The biggest news was that median household incomes, after adjustment for inflation, rose by 3.2% last year on top of a 5.2% gain in 2015. While the Census Bureau has adjusted its methodology over the years, it appears that this important measure finally eclipsed the previous high set in 1999. Incomes rose last year across all racial and age categories, inside cities and outside metropolitan areas, for native-born Americans and immigrant households. Poverty rates also fell for most groups. However, gains were uneven geographically: up 5.4% in major cities, 2.1% in suburbs and little changed in small towns and rural areas.
However, this good news for the typical family doesn’t mitigate the notion of the angry Trump voter because income inequality in 2016 was little changed from the previous year and remains at record levels. That means that Americans below the midpoint of the income spectrum are still worse off (after adjusting for inflation) than they were in 1999 (although certainly better off than they were in the aftermath of the recession.) By ethnicity, Asians and Hispanics are significantly better off than in 1999, whites are slightly better off and blacks are slightly worse off.

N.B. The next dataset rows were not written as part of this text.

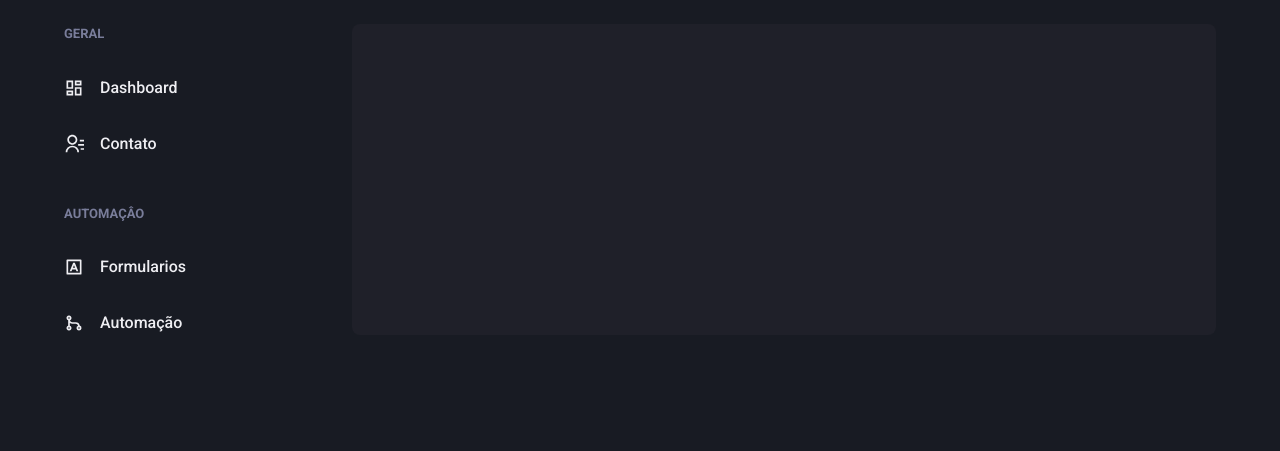
Repository: viniciusfg05/DashGo
Page: /users
The author's editor kept a copy of each file at every save. The page is drawn from the files as they stood at one save, then again after the next save.
The browser window is 1280 px wide. The pictures show the whole page.
The project was rebuilt for these pictures with package versions that can differ from the ones it lists, and the page was loaded fresh each time. The framework's server and built-in components were replaced by stand-ins that run in the browser. Also part of the build but not shown: next.config.js.

Above is the page before, as saved 2022-03-26 09:42:52.

After the next save:
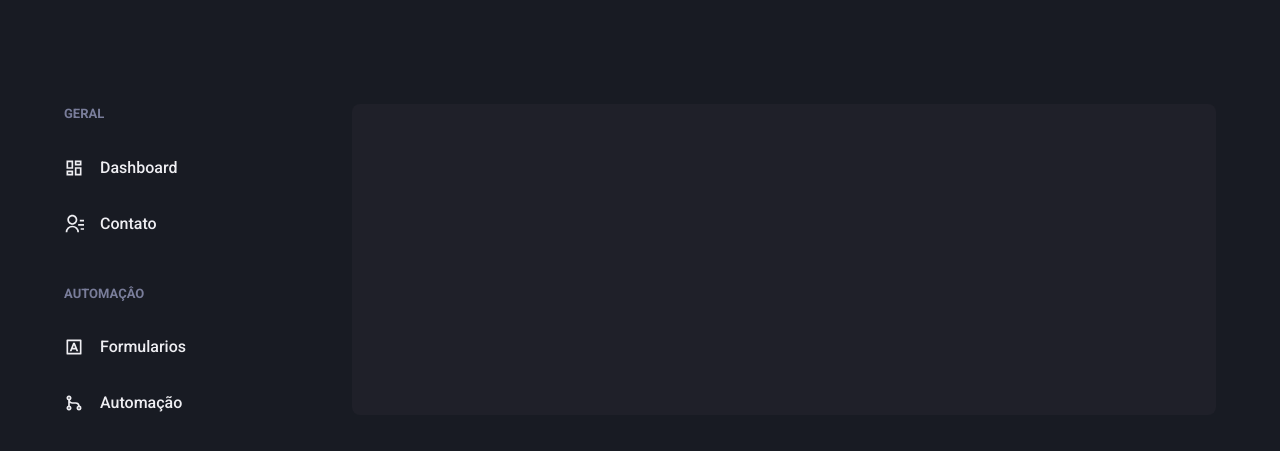
Saved 24 s later.
--- a/src/components/Header.tsx
+++ b/src/components/Header.tsx
@@ -5,7 +5,10 @@ export function Header() {
   return (
     <Flex
     as="header"
-    w='100%'>
+    w='100%'
+    maxWidth={1400}
+    h="20"
+    >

Women had a good year, continuing to close the gap with men, last year by the largest amount since 2007. The female to male earnings ratio reached 80.5%, the highest ever. However, the gap was closed both by women earning more and men earning less. In dollar terms, the typical man earned $51,640 last year; the average woman received $41,554.